Re: Inappropriate Comma Use...Perhaps?

Note: I'm posting this comment to Chan's post as a new entry because I'm apparently not an Edit Hawaii Team Member, only a Contributor. It hadn't stopped me from posting comments before, but now it says "Comments on this blog are restricted to team members." So I'm emailing Pat for an invite now... O:)

I *think* the sentence is fine with the commas*, but I'm not the resident expert here or anything, that's for sure. haha

I think your AP teacher was right in telling you that rule when it comes to "commas that enclose," according to my Scott, Foresman Handbook for Writers, 6th edition (That comma is there because it's written by two people, apparently. haha). Here are some examples:

Commas that mark nonessential (nonrestrictive) modifiers
Neil Armstrong, who was born in a small Ohio town, was the first human to walk on the moon.

Commas that enclose nonessential (nonrestrictive) appositives
George Washington, the first President of the United States, served two full terms.

But I think the sentence in the article is primarily using a comma to "link" (again, I'm referencing the SFHW) the two independent clauses.

[Jason] faced a lot of criticism, but ...[he] used it to his advantage.

I eliminated the "instead of dwelling in the negative" in the second part of that sentence because I think it uses a comma for a different purpose there.

The book calls the second usage "commas after introductory subordinate clauses," which can be signaled by words like although, if, when, because, as, after, before, since, unless, and while. I think you can also call that a dependent clause.

I like to think of it as needing a comma because the order of the parts in the sentence is reversed.

Jason used [criticism] to his advantage instead of dwelling in the negative.

turns into

Instead of dwelling in the negative, Jason used [criticism] to his advantage.

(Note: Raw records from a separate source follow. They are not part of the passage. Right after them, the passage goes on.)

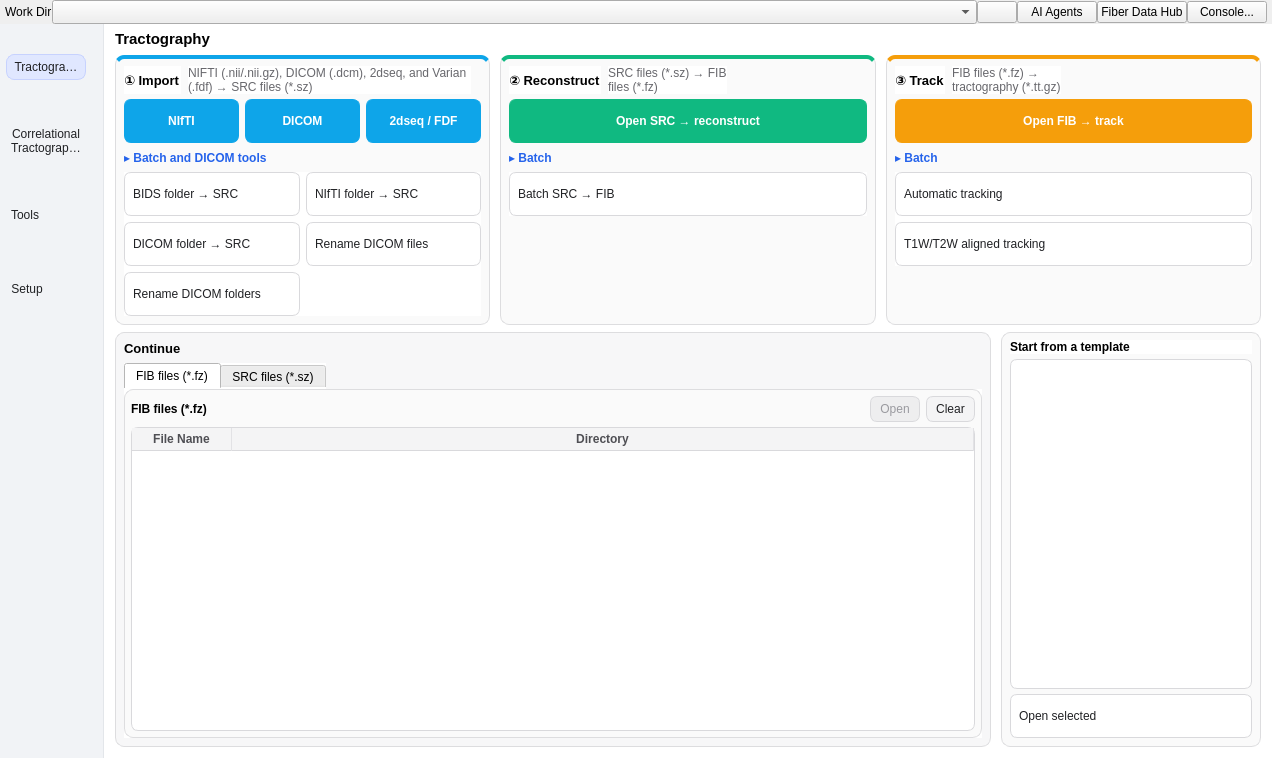
The window that mainwindow.ui (frankyeh/DSI-Studio) describes before a commit, drawn with Qt 5.
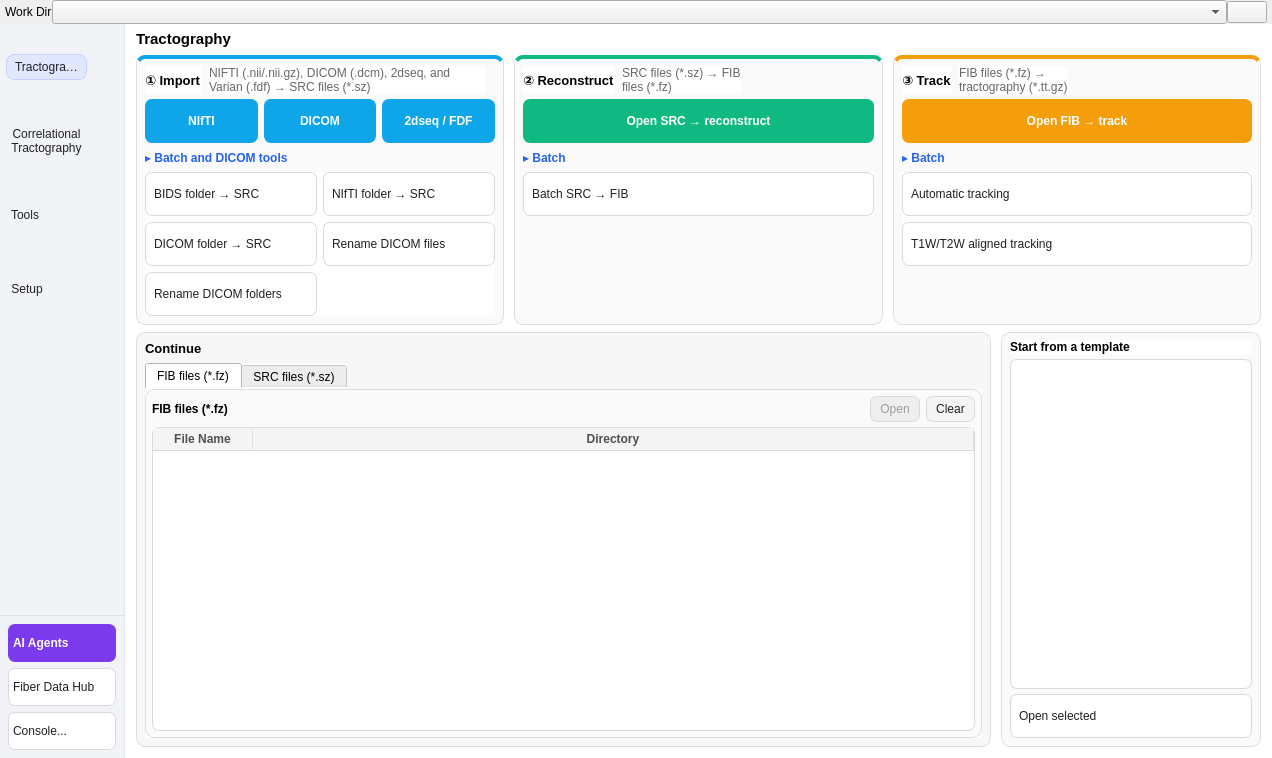
The same window after the commit. Icons and pictures are not drawn.

Commit message:
Move AI Agents, Fiber Data Hub and Console from the header to the left sidebar
The rail and the three launch buttons now share a sidebar frame: navigation on top,
the buttons below a separator. They keep their objectNames and "run open_ai",
"run open_hub", "run open_console" statusTips, so they still only open their windows
and never change the rail or the current page. The header keeps Work Dir and Browse.

Not compiled or tested.

What changed in the file:
```diff
--- a/mainwindow.ui
+++ b/mainwindow.ui
@@ -53,7 +53,7 @@
      <number>0</number>
     </property>
     <item>
-     <layout class="QHBoxLayout" name="horizontalLayout_2" stretch="0,0,1,0,0,0,0">
+     <layout class="QHBoxLayout" name="horizontalLayout_2" stretch="0,0,1,0">
       <property name="spacing">
        <number>0</number>
       </property>
@@ -134,48 +134,6 @@
         </property>
        </widget>
       </item>
-      <item>
-       <widget class="QPushButton" name="ai_agent">
-        <property name="statusTip">
-         <string>run open_ai</string>
-        </property>
-        <property name="text">
-         <string>AI Agents</string>
-        </property>
-        <property name="icon">
-         <iconset resource="icons.qrc">
-          <normaloff>:/icons/icons/conn.xpm</normaloff>:/icons/icons/conn.xpm</iconset>
-        </property>
-       </widget>
-      </item>
-      <item>
-       <widget class="QPushButton" name="fiber_data_hub">
-        <property name="statusTip">
-         <string>run open_hub</string>
-        </property>
-        <property name="text">
-         <string>Fiber Data Hub</string>
-        </property>
-        <property name="icon">
-         <iconset resource="icons.qrc">
-          <normaloff>:/icons/icons/atlas.xpm</normaloff>:/icons/icons/atlas.xpm</iconset>
-        </property>
-       </widget>
-      </item>
-      <item>
-       <widget class="QPushButton" name="console">
-        <property name="statusTip">
-         <string>run open_console</string>
-        </property>
-        <property name="text">
-         <string>Console...</string>
-        </property>
-        <property name="icon">
-         <iconset resource="icons.qrc">
-          <normaloff>:/icons/icons/console.xpm</normaloff>:/icons/icons/console.xpm</iconset>
-        </property>
-       </widget>
-      </item>
      </layout>
     </item>
     <item>
@@ -196,6 +154,63 @@
        <number>0</number>
       </property>
       <item>
+       <widget class="QFrame" name="sidebar">
+        <property name="sizePolicy">
+         <sizepolicy hsizetype="Fixed" vsizetype="Expanding">
+          <horstretch>0</horstretch>
+          <verstretch>0</verstretch>
+         </sizepolicy>
+        </property>
+        <property name="styleSheet">
+         <string notr="true">QFrame#sidebar {
+    background-color: #f1f3f6;
+    border: 0px;
+    border-right: 1px solid #e3e6ea;
+}
+QFrame#sidebar_tools {
+    background-color: transparent;
+    border: 0px;
+    border-top: 1px solid #dfe3e8;
+}
+QFrame#sidebar_tools QPushButton {
+    color: #202124;
+    background-color: #ffffff;
+    border: 1px solid #d9d9dc;
+    border-radius: 7px;
+    padding: 5px 4px;
+    min-height: 26px;
+    text-align: left;
+}
+QFrame#sidebar_tools QPushButton:hover {
+    background-color: #e6e9ef;
+}
+QFrame#sidebar_tools QPushButton#ai_agent {
+    color: #ffffff;
+    background-color: #7c3aed;
+    border-color: #7c3aed;
+    font-weight: bold;
+}
+QFrame#sidebar_tools QPushButton#ai_agent:hover {
+    background-color: #6d28d9;
+}</string>
+        </property>
+        <layout class="QVBoxLayout" name="sidebar_layout" stretch="1,0">
+         <property name="spacing">
+          <number>0</number>
+         </property>
+         <property name="leftMargin">
+          <number>0</number>
+         </property>
+         <property name="topMargin">
+          <number>0</number>
+         </property>
+         <property name="rightMargin">
+          <number>0</number>
+         </property>
+         <property name="bottomMargin">
+          <number>0</number>
+         </property>
+         <item>
        <widget class="QListWidget" name="nav_rail">
         <property name="sizePolicy">
          <sizepolicy hsizetype="Fixed" vsizetype="Expanding">
@@ -205,21 +220,20 @@
         </property>
         <property name="minimumSize">
          <size>
-          <width>104</width>
+             <width>124</width>
           <height>0</height>
          </size>
         </property>
         <property name="maximumSize">
          <size>
-          <width>104</width>
+             <width>124</width>
           <height>16777215</height>
          </size>
         </property>
         <property name="styleSheet">
          <string notr="true">QListWidget#nav_rail {
-    background-color: #f1f3f6;
+    background-color: transparent;
     border: 0px;
-    border-right: 1px solid #e3e6ea;
     padding-top: 6px;
     outline: 0;
 }
@@ -261,7 +275,7 @@
         </property>
         <property name="gridSize">
          <size>
-          <width>92</width>
+             <width>112</width>
           <height>74</height>
          </size>
         </property>
@@ -308,6 +322,72 @@
            <normaloff>:/icons/icons/settings.svg</normaloff>:/icons/icons/settings.svg</iconset>
          </property>
         </item>
+          </widget>
+         </item>
+         <item>
+          <widget class="QFrame" name="sidebar_tools">
+           <layout class="QVBoxLayout" name="sidebar_tools_layout">
+            <property name="spacing">
+             <number>6</number>
+            </property>
+            <property name="leftMargin">
+             <number>8</number>
+            </property>
+            <property name="topMargin">
+             <number>8</number>
+            </property>
+            <property name="rightMargin">
+             <number>8</number>
+            </property>
+            <property name="bottomMargin">
+             <number>8</number>
+            </property>
+            <item>
+             <widget class="QPushButton" name="ai_agent">
+              <property name="statusTip">
+               <string>run open_ai</string>
+              </property>
+              <property name="text">
+               <string>AI Agents</string>
+              </property>
+              <property name="icon">
+               <iconset resource="icons.qrc">
+                <normaloff>:/icons/icons/conn.xpm</normaloff>:/icons/icons/conn.xpm</iconset>
+              </property>
+             </widget>
+            </item>
+            <item>
+             <widget class="QPushButton" name="fiber_data_hub">
+              <property name="statusTip">
+               <string>run open_hub</string>
+              </property>
+              <property name="text">
+               <string>Fiber Data Hub</string>
+              </property>
+              <property name="icon">
+               <iconset resource="icons.qrc">
+                <normaloff>:/icons/icons/atlas.xpm</normaloff>:/icons/icons/atlas.xpm</iconset>
+              </property>
+             </widget>
+            </item>
+            <item>
+             <widget class="QPushButton" name="console">
+              <property name="statusTip">
+               <string>run open_console</string>
+              </property>
+              <property name="text">
+               <string>Console...</string>
+              </property>
+              <property name="icon">
+               <iconset resource="icons.qrc">
+                <normaloff>:/icons/icons/console.xpm</normaloff>:/icons/icons/console.xpm</iconset>
+              </property>
+             </widget>
+            </item>
+           </layout>
+          </widget>
+         </item>
+        </layout>
        </widget>
       </item>
       <item>
```
Lines whose indentation alone changed are shown as unchanged.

So I think the sentence in the article is using each of those commas in different ways — first linking, then introducing — so it ends up looking like "commas that enclose," where you would take out the portion of the sentence bracketed by the commas to see if it stands alone as a complete sentence.

But again, big asterisk here!

* I didn't take Modern English Grammar from someone who wanted to teach grammar, so I don't really know all the rules. :-\

1 comment:

Pat said...

Great analysis, Jen!